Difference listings
::::

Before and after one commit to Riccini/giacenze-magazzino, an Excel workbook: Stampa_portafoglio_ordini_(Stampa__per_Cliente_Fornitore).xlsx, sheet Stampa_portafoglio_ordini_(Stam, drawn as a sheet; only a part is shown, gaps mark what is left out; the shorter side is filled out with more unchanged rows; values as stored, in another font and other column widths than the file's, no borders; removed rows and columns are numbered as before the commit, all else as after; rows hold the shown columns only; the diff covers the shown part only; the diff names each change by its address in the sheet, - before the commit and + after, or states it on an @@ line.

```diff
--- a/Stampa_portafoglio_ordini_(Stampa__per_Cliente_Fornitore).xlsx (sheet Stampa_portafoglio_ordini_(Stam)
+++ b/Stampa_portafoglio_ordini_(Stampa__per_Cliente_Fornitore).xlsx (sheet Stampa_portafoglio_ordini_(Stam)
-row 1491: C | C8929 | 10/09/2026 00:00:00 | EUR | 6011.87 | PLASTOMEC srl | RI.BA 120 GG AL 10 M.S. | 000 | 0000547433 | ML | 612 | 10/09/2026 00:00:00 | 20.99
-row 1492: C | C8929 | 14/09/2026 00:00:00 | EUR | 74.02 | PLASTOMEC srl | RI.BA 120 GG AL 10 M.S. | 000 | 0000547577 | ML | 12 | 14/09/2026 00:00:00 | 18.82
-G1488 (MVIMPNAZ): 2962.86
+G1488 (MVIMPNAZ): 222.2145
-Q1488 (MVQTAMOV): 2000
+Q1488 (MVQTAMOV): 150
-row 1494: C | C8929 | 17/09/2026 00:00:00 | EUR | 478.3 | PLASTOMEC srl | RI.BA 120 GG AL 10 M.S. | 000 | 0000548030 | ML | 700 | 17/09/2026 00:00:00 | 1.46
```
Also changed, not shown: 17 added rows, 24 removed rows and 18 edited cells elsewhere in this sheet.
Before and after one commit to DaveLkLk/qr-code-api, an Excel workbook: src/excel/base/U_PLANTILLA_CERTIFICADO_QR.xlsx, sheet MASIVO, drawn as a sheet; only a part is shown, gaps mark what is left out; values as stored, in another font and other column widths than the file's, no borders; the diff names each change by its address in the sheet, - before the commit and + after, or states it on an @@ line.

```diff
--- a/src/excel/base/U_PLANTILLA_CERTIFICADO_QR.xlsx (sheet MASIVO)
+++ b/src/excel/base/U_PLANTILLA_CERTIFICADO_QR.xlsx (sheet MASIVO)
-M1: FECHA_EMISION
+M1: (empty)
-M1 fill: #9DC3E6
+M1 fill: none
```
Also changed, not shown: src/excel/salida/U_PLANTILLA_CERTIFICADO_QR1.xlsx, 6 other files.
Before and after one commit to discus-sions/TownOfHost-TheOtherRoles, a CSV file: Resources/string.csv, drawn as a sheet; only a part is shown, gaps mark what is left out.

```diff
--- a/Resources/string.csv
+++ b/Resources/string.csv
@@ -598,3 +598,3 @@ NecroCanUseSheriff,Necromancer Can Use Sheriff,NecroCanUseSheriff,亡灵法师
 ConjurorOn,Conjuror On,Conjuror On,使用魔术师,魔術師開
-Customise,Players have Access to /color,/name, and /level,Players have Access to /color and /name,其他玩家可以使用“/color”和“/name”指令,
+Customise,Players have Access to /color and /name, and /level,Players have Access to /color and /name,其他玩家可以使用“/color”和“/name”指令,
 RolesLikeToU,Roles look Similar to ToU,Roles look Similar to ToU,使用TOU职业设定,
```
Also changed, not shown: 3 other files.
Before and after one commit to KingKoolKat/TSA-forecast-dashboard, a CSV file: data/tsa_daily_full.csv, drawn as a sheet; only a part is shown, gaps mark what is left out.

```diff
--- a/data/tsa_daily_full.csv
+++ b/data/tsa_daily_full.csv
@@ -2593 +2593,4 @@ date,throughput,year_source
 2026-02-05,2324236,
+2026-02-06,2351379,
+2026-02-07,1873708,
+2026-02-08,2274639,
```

::::

## REQUIRED WORK
Go through the records and work out how many lines contain the string "Also". The answer should be that number alone.

## WRITTEN RESPONSE
3